CAFC: Only new parties, not new issues, may join an existing IPR. The Federal Circuit held that “the clear and unambiguous meaning of § 315(c) does not authorize joinder of two proceedings and does not authorize the Director to join a person to a proceeding in which that person is already a party.” In doing so, the Court essentially …

PTAB Roundup

District Court: Unpatentability in IPR supports award of attorneys’ fees. Defendant argued, and the Court agreed, that the case was exceptional despite the presumption of validity: Plaintiff initiated suit without adequately investigating the validity of the asserted patent, insisted on maintaining suit despite mounting evidence of invalidity, and obfuscated the fact that the patent was invalid. Specifically, the …

PTAB Roundup

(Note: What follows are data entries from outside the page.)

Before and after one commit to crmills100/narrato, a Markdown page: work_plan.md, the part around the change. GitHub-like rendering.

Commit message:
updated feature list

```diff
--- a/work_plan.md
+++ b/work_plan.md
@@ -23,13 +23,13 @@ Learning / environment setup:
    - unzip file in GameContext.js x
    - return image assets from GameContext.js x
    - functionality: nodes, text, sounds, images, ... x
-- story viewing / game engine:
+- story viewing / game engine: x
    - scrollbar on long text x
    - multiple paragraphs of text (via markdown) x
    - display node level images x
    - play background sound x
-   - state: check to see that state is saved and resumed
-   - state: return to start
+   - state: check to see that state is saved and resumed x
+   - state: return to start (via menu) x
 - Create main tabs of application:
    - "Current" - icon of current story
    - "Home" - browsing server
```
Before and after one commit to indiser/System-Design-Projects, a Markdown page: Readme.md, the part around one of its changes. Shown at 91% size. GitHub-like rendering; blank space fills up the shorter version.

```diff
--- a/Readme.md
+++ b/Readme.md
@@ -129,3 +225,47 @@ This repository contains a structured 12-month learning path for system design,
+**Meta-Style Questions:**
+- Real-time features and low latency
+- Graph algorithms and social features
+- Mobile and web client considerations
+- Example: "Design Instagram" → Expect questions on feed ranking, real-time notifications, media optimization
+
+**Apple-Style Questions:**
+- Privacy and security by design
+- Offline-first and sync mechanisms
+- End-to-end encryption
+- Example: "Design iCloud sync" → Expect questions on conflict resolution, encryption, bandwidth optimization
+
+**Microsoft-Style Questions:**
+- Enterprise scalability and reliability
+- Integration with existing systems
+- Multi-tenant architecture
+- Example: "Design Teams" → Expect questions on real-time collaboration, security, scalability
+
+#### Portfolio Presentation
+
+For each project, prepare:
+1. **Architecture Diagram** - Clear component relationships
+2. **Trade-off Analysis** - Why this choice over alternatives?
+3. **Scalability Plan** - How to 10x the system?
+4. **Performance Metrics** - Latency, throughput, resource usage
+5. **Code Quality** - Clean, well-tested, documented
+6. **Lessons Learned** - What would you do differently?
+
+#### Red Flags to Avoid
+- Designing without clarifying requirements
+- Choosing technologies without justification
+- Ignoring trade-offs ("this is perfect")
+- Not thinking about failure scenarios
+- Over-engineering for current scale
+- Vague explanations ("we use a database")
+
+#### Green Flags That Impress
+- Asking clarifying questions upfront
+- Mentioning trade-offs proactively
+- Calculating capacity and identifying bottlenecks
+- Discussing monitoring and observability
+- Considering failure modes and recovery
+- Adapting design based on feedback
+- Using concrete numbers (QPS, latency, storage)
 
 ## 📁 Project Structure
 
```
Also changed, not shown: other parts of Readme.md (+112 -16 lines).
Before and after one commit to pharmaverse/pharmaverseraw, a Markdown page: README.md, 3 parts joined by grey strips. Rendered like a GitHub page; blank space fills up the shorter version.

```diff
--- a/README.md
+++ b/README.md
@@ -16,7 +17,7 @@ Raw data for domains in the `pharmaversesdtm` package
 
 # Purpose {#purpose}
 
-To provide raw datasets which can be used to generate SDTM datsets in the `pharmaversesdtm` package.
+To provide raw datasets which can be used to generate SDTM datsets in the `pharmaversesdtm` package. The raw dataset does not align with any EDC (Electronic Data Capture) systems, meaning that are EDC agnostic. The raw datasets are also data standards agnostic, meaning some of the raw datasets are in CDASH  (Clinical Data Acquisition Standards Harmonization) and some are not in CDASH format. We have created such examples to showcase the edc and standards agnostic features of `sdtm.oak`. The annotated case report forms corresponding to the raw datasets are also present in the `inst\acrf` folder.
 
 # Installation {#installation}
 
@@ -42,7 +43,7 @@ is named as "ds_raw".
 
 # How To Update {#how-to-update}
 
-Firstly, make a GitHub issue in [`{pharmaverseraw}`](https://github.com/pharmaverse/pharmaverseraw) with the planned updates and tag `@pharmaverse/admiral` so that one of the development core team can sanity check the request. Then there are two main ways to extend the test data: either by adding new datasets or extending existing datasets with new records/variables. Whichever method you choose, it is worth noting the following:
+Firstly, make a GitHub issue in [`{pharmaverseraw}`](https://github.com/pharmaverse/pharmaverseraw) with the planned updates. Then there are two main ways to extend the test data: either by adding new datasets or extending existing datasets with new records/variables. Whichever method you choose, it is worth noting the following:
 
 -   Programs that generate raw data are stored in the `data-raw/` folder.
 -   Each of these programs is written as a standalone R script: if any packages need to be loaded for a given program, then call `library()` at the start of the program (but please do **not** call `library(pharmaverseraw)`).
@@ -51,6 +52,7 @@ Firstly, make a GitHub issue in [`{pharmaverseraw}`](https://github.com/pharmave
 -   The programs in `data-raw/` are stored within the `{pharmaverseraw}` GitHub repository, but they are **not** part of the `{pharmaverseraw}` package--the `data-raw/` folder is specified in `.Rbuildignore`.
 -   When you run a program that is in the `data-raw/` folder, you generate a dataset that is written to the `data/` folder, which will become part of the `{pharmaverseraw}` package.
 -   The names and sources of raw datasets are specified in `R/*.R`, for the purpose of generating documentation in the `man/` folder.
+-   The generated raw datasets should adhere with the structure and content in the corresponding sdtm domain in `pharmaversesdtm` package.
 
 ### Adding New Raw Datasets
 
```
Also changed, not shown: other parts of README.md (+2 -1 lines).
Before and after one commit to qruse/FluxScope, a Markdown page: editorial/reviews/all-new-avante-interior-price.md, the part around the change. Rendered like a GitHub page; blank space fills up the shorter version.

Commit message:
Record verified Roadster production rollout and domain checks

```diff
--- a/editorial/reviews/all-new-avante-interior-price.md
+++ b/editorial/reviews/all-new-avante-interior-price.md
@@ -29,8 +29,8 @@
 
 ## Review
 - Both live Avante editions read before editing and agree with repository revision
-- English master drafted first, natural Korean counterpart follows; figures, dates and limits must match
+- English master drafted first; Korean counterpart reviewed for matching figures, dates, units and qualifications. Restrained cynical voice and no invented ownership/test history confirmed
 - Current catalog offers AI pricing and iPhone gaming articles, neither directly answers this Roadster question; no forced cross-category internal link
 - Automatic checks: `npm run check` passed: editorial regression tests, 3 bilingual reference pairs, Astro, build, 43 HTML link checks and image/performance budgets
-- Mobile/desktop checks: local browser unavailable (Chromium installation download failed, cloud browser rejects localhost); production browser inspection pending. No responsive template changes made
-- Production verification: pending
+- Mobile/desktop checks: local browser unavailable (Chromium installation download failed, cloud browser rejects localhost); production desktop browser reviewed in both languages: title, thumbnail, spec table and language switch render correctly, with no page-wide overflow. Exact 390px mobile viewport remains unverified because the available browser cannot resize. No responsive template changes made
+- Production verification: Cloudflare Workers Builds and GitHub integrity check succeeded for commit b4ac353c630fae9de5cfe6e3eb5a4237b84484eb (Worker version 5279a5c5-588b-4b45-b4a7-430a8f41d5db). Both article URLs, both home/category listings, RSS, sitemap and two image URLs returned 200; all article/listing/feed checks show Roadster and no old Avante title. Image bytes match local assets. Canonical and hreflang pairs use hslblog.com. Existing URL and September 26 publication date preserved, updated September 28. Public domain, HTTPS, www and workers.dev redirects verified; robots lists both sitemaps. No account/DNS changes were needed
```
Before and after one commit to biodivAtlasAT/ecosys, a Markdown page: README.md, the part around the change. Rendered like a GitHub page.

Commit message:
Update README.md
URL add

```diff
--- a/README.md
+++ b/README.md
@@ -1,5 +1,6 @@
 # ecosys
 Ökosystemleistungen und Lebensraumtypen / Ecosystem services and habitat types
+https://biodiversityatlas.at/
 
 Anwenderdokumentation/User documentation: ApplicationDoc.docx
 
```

CAFC: Patent owner waived time-bar argument that arose, but was not raised, during IPR. In two appeals decided the same day, the Federal Circuit affirmed the PTAB’s final decisions of unpatentability in three IPRs. Shortly after institution, Petitioner merged with an entity that was “undisputedly time-barred” under 35 U.S.C. § 315(b) and promptly updated its mandatory notices to reflect …

PTAB Roundup

CAFC: PTAB abused its discretion by refusing to consider arguments in a Reply. The Federal Circuit held that an IPR Petitioner’s reply brief did not raise an improper new argument when it “merely demonstrate[d] another example of the same algorithm [cited in the petition] to further explain why” the raised references met the challenged claim. The Court upheld …

PTAB Roundup

CAFC: Rehearing en banc denied in Biodelivery – Board’s decision to vacate institution decision on remand forecloses second appeal. The full Federal Circuit denied a petition for rehearing in BioDelivery Sciences International, Inc. v. Aquestive Therapeutics, Inc., 935 F.3d 1362 (Fed. Cir. 2019). As reported in the September 9, 2019, PTAB Roundup, the Federal Circuit granted Petitioner/Appellant’s post-SAS motion for remand to consider the non-instituted grounds. On remand, the Board modified its …

PTAB Roundup

District Court: Cross-forum, cross-patent collateral estoppel. The Court granted the Defendants’ motion for summary judgment of invalidity based on collateral estoppel. In previous IPRs, the PTAB found that two patents related to the patents-in-suit were unpatentable as obvious and the Federal Circuit affirmed. Here, the Court found that the asserted claims of the patents-in-suit were similar to or broader than the claims held unpatentable in the IPRs, …

PTAB Roundup

District Court: Cross-forum, cross-patent collateral estoppel. The Court granted the Defendants’ motion for summary judgment of invalidity based on collateral estoppel. In previous IPRs, the PTAB found that two patents related to the patents-in-suit were unpatentable as obvious and the Federal Circuit affirmed. Here, the Court found that the asserted claims of the patents-in-suit were similar to or broader than the claims held unpatentable in the IPRs, …